→ **Exercise aim**
Across the entries below, work out how many lines contain "data". Respond with the number and no other text.

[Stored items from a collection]
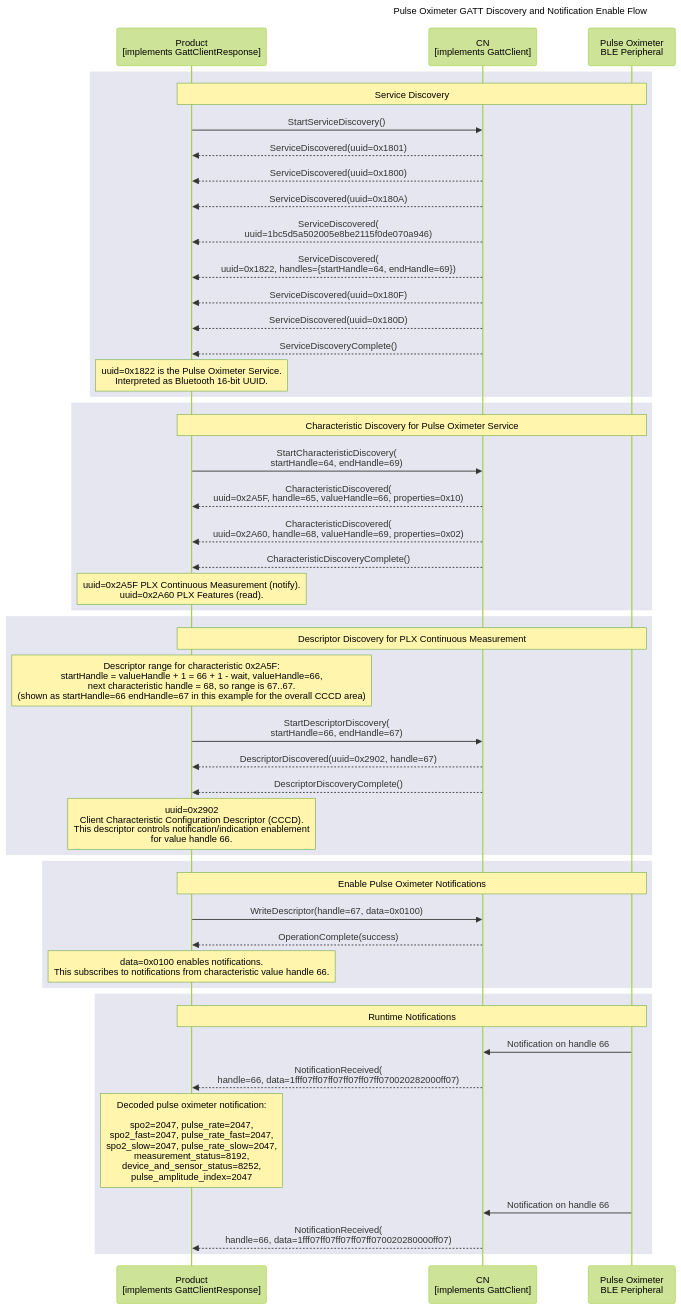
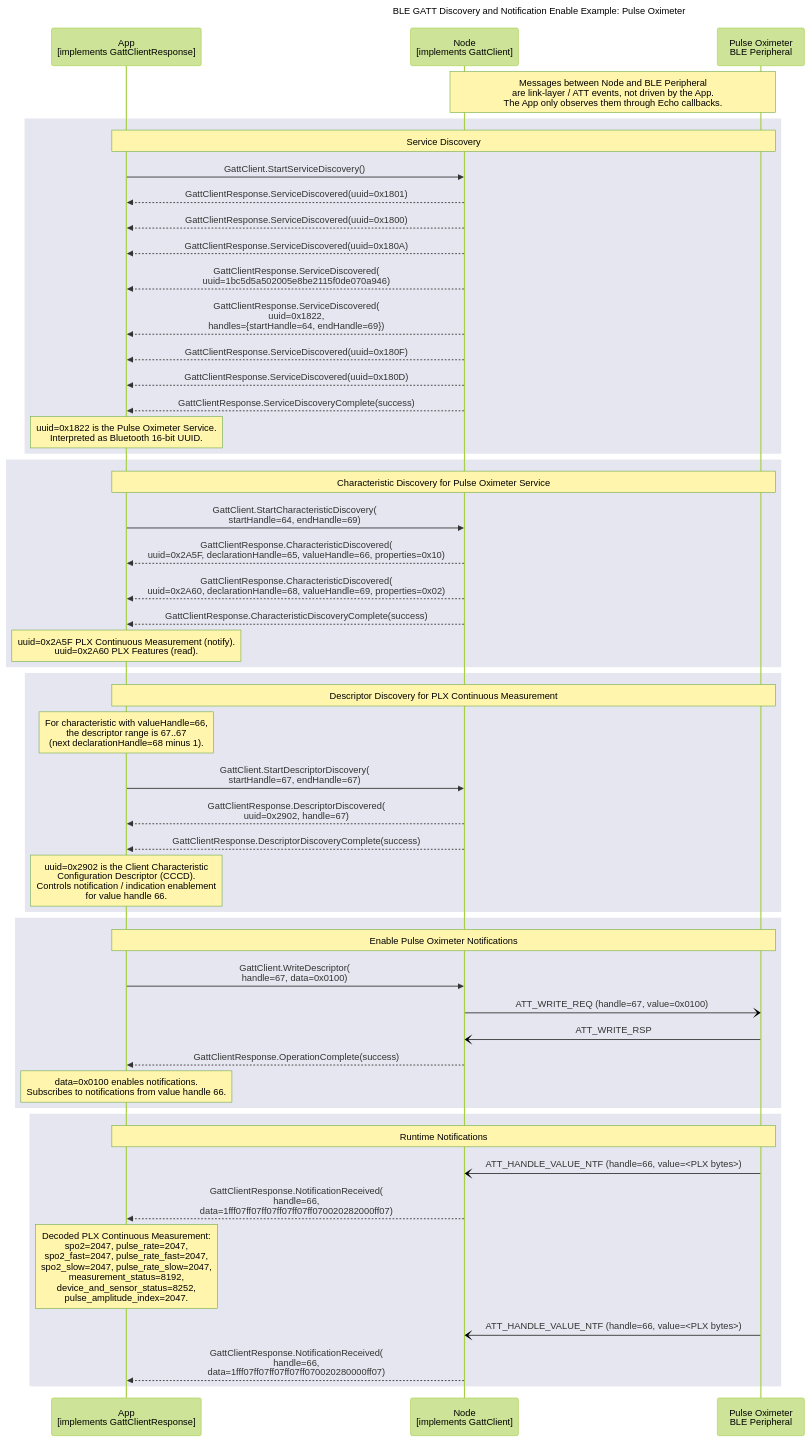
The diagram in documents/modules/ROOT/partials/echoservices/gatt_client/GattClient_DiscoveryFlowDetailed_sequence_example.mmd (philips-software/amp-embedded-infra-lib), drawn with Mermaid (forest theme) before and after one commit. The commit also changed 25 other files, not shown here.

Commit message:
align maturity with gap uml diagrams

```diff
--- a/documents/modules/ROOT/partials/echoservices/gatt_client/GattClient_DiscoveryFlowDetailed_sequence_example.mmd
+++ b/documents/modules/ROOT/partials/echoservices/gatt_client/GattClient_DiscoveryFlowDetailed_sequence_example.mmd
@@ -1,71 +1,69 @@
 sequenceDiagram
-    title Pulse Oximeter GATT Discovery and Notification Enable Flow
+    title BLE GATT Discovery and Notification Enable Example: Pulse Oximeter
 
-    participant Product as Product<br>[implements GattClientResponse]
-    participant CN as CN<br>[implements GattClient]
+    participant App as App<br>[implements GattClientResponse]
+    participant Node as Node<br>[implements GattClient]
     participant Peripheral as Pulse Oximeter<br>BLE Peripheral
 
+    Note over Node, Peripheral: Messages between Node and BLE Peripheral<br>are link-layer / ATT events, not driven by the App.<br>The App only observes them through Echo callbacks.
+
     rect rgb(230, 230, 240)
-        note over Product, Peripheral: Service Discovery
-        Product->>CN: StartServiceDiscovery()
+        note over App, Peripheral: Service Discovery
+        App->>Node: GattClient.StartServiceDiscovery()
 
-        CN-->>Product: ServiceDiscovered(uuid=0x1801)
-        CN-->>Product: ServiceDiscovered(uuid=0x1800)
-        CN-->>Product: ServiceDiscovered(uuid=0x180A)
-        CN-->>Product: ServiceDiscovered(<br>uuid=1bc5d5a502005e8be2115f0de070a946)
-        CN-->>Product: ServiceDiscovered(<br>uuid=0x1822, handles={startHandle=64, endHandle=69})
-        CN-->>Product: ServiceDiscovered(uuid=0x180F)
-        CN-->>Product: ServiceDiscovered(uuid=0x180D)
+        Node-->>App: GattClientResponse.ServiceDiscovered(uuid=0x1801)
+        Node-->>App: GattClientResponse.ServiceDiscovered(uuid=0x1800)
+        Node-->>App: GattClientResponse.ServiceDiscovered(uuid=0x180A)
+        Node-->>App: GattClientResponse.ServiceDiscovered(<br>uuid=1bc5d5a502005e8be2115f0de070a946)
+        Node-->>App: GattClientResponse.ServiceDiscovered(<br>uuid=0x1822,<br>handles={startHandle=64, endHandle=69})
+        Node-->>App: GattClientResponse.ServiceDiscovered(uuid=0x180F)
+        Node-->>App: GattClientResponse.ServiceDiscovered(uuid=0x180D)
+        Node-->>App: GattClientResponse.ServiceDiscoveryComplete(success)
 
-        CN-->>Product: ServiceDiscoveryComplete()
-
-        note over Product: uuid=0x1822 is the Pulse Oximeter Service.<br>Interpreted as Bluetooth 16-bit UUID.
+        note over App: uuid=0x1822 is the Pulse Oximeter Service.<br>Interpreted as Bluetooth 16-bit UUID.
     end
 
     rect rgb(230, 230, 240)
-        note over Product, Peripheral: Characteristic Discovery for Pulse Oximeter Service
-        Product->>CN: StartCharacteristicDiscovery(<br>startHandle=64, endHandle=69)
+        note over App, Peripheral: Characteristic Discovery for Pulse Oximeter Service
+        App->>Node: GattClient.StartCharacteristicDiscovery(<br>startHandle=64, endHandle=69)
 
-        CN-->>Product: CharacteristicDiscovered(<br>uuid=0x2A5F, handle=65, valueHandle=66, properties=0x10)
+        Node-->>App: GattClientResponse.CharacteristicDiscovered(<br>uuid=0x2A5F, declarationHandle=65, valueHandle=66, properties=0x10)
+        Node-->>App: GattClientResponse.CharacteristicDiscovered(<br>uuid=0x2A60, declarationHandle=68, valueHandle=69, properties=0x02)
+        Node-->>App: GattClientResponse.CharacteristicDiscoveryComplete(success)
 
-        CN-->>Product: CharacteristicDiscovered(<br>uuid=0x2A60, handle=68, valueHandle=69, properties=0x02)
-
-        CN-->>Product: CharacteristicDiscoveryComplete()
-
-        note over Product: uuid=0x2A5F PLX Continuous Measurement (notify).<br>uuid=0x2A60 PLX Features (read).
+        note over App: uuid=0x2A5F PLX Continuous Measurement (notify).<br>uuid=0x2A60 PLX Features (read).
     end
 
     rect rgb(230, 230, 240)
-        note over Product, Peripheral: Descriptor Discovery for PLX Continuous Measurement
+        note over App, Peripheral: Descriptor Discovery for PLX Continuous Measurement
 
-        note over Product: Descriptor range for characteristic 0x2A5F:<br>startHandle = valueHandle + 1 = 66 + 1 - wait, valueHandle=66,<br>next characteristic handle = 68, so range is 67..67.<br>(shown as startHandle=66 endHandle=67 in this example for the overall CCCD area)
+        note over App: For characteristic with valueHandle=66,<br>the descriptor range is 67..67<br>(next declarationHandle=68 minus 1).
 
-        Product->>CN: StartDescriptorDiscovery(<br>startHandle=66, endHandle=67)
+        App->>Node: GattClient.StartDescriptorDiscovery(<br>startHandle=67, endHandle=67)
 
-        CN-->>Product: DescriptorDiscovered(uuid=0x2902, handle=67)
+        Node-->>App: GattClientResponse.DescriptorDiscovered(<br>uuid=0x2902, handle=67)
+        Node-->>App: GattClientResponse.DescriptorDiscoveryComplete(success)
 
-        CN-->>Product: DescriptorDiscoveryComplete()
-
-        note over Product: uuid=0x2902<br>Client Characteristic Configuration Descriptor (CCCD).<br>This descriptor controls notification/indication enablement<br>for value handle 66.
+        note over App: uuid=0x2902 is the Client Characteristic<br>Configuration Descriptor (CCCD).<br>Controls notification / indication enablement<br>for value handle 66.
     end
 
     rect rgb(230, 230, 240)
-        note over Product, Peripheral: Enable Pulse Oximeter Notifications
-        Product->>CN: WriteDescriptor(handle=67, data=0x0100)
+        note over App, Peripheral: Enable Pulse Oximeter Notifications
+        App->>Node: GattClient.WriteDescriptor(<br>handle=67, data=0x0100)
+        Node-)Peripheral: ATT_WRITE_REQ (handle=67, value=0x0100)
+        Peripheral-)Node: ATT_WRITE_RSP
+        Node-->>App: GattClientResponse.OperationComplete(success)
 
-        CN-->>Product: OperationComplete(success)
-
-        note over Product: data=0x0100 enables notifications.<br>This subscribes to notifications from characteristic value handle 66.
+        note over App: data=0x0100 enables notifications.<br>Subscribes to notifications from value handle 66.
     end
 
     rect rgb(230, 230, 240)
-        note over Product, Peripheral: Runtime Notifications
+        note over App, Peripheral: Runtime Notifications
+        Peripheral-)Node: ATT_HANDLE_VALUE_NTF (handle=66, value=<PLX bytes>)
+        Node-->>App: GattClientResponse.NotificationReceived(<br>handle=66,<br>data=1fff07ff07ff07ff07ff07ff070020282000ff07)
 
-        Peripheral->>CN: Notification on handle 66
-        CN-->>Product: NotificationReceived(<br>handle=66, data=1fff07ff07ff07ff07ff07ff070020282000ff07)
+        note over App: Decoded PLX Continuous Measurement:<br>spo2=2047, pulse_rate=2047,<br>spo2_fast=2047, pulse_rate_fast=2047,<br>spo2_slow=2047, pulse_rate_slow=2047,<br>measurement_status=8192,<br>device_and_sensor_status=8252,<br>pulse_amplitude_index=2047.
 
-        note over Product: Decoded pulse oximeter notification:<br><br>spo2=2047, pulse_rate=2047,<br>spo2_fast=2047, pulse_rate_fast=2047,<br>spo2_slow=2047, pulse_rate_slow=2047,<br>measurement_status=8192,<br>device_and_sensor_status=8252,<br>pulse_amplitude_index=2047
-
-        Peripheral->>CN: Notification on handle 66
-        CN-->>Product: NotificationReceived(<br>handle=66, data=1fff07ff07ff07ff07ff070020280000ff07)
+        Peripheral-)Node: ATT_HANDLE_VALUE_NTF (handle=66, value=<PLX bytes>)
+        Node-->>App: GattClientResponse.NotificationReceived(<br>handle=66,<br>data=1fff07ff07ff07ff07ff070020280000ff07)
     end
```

→ **Solved exercise**
8